The Monsanto Company (NYSE: MON) and Syngenta AG have finally reached an agreement over the case of corn and soybean technologies.
In 2004, the world's largest agrichemical company, Switzerland 's Syngenta, launched a US lawsuit charging Monsanto with using coercive tactics to monopolize markets. There were several lawsuits going both ways between Monsanto and Syngenta.
Both agribusinesses managed to settle lawsuits with Syngenta obliged to drop antitrust and patent infringement suits against Monsanto
Monsanto is bound to license to Syngenta certain technologies for increasing soybean yield.
Both companies agreed to cooperate in some new product development using herbicide-tolerant and pest-protected corn technologies, and herbicide-tolerant soybean technology.
Monsanto is the world's leading producer of the herbicide glyphosate, marketed as "Roundup". Monsanto is also by far the leading producer of genetically engineered (GE) seed, holding 70%–100% market share for various crops. Agracetus, owned by Monsanto, exclusively produces Roundup Ready soybean seed for the commercial market.
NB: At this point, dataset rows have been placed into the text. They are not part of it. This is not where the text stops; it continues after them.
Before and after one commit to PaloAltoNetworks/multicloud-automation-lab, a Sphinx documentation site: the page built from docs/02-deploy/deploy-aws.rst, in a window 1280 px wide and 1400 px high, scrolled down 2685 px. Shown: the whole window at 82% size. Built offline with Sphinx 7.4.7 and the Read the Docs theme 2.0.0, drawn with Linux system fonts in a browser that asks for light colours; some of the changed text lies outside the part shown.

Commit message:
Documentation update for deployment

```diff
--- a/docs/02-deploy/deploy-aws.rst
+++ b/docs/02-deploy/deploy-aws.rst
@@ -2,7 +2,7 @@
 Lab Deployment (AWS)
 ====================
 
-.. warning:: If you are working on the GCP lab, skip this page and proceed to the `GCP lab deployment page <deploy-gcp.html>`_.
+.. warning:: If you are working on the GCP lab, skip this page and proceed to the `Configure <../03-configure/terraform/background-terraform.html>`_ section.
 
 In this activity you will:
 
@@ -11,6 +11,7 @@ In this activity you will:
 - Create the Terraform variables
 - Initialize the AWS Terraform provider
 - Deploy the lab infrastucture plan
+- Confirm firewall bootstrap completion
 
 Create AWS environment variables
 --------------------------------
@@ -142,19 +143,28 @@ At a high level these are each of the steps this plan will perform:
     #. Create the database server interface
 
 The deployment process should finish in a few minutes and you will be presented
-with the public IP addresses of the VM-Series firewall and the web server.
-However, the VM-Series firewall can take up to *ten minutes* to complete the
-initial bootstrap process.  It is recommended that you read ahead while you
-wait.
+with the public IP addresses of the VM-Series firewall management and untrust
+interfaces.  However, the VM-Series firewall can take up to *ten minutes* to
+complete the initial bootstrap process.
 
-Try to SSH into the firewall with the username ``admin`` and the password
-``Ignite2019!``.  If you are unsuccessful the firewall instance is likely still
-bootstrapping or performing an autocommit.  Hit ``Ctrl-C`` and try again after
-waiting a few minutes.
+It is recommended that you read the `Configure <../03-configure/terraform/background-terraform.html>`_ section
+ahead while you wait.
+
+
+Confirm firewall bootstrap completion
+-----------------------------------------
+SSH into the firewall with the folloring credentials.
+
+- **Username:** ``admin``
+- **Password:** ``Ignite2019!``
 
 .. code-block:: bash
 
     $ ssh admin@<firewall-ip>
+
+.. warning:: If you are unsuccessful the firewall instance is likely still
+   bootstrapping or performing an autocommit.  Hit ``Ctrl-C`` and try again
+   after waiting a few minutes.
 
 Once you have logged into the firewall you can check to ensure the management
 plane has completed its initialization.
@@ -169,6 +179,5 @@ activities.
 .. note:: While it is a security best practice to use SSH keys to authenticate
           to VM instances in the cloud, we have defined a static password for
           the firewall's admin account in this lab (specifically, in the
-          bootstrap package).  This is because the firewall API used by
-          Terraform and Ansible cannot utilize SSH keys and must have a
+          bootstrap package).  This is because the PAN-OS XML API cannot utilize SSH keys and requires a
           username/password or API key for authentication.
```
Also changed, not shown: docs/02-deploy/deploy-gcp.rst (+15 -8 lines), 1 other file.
Monsanto's development and marketing of genetically engineered seed and bovine growth hormone, as well as its aggressive litigation and political lobbying practices, have made the company controversial around the world and a primary target of the anti-globalization movement and environmental activists.
Syngenta is involved in biotechnology and genomic research. The company is a leader in crop protection, and ranks third in total sales in the commercial agricultural seeds market. Sales in 2007 were approximately US$ 9.2 billion. Syngenta employs over 21,000 people in over 90 countries.
In a weary world of endless US military interventions, sanctions, trade tariffs and chaos, let’s pause and take stock of the shining house on the hill